## [Dataset records]
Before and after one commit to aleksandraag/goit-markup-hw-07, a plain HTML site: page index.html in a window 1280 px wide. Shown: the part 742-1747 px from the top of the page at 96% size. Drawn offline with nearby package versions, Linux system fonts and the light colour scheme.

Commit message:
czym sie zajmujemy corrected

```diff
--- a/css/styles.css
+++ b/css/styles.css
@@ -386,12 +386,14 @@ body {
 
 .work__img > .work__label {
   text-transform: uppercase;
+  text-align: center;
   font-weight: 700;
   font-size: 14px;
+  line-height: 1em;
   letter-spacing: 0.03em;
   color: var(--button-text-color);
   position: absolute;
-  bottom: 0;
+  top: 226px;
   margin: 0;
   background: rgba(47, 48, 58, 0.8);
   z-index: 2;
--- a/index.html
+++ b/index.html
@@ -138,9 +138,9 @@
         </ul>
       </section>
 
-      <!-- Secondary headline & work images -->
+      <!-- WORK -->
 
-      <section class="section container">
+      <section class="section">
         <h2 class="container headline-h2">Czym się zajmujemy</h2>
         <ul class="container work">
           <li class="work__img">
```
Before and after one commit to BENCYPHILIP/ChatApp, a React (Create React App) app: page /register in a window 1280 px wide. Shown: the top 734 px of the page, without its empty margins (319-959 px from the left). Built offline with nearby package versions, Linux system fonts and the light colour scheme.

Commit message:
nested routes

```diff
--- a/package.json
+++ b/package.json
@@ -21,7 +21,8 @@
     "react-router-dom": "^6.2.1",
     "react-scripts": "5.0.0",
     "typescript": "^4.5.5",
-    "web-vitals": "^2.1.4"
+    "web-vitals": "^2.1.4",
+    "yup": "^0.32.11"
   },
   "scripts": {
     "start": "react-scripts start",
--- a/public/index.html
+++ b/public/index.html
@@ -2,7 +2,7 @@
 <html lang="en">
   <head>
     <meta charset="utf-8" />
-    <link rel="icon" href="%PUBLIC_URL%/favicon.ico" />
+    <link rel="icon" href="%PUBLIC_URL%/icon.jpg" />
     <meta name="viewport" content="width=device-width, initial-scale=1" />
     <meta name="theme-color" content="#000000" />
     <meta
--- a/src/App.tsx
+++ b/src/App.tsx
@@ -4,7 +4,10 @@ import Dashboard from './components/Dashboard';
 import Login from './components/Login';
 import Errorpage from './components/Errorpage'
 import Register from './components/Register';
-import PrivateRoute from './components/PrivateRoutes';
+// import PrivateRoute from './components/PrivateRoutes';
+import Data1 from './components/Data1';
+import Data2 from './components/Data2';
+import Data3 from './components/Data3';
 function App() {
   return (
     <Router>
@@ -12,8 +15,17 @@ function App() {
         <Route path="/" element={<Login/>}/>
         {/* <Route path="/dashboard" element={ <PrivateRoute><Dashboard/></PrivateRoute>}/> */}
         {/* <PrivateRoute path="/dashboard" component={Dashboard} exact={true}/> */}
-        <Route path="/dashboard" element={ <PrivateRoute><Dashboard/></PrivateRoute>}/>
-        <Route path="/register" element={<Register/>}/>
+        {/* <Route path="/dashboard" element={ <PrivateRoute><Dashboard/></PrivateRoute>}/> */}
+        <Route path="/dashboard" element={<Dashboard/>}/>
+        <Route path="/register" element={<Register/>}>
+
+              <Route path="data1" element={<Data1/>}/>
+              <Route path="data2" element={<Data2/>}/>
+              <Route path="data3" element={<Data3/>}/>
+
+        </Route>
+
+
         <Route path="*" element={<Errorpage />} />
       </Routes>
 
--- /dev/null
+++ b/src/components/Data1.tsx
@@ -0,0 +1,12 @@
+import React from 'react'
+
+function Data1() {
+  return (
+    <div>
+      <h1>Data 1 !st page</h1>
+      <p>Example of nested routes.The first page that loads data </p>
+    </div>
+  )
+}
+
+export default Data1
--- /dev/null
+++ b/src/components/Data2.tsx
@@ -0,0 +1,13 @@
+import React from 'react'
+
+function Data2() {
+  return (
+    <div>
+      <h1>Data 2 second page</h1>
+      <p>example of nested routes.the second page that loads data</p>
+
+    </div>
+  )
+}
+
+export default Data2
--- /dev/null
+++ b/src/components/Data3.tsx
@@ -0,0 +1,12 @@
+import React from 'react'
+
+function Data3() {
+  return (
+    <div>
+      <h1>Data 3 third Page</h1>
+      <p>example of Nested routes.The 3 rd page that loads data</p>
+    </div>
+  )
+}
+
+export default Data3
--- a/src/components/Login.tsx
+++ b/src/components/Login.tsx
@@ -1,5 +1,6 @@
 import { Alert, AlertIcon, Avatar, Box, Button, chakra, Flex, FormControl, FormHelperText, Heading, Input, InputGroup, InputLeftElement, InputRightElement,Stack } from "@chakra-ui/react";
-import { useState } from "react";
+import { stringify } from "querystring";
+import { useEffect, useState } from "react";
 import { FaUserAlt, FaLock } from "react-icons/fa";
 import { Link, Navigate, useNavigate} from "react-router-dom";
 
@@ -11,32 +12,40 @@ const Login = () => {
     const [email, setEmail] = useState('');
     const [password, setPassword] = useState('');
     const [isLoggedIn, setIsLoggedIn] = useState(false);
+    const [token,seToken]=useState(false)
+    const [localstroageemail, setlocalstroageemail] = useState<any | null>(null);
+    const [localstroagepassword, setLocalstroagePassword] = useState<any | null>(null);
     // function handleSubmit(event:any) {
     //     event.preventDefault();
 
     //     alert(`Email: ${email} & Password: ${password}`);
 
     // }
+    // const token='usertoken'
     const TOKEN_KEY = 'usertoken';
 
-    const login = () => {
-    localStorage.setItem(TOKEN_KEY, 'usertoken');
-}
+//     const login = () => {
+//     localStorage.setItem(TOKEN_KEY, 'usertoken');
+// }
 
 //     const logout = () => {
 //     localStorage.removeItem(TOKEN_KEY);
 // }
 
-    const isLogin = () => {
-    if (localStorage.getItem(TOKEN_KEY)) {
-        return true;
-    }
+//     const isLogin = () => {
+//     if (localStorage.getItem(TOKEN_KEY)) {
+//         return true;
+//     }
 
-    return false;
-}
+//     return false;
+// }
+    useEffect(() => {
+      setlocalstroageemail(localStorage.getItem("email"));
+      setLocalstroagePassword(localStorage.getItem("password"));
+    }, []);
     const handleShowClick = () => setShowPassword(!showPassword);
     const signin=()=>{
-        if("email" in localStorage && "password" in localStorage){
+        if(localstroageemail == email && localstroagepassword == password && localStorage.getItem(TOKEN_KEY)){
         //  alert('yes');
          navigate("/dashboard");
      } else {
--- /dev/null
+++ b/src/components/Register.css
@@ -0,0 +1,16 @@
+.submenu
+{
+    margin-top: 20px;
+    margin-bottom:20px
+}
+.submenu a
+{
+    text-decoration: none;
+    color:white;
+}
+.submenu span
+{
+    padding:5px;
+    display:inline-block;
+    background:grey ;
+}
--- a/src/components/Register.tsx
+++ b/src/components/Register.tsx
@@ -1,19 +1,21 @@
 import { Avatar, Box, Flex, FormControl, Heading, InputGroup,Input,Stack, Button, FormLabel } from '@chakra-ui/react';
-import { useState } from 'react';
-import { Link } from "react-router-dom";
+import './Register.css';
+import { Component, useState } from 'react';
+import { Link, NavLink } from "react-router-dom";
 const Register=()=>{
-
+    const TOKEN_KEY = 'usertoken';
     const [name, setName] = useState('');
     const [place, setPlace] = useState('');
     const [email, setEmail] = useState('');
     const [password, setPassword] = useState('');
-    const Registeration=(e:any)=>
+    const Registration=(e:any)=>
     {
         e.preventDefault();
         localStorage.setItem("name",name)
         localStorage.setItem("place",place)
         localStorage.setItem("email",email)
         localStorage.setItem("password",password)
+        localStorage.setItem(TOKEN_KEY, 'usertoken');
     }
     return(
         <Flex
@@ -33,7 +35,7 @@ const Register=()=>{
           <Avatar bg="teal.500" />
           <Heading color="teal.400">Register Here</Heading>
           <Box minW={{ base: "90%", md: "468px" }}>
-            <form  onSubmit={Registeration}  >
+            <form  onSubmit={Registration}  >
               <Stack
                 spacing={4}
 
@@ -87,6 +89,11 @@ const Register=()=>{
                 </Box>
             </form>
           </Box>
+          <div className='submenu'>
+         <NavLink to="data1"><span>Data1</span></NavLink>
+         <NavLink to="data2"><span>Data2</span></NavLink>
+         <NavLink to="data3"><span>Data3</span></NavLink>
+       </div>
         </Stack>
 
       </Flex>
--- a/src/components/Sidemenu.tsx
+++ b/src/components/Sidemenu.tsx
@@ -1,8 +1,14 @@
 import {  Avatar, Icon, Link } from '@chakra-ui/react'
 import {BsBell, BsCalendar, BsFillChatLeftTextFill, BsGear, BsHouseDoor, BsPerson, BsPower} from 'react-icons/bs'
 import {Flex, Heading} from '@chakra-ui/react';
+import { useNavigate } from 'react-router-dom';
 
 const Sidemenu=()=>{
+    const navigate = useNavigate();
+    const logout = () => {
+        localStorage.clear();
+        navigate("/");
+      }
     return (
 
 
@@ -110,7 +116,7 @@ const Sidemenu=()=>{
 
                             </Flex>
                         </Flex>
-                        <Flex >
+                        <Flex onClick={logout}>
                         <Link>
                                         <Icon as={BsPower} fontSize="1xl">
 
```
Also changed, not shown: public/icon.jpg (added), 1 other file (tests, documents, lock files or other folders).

## [Assignment]
Scan the listing and copy every line where the string "Errorpage" shows up.

## [Written solution]
 import Errorpage from './components/Errorpage'
         <Route path="*" element={<Errorpage />} />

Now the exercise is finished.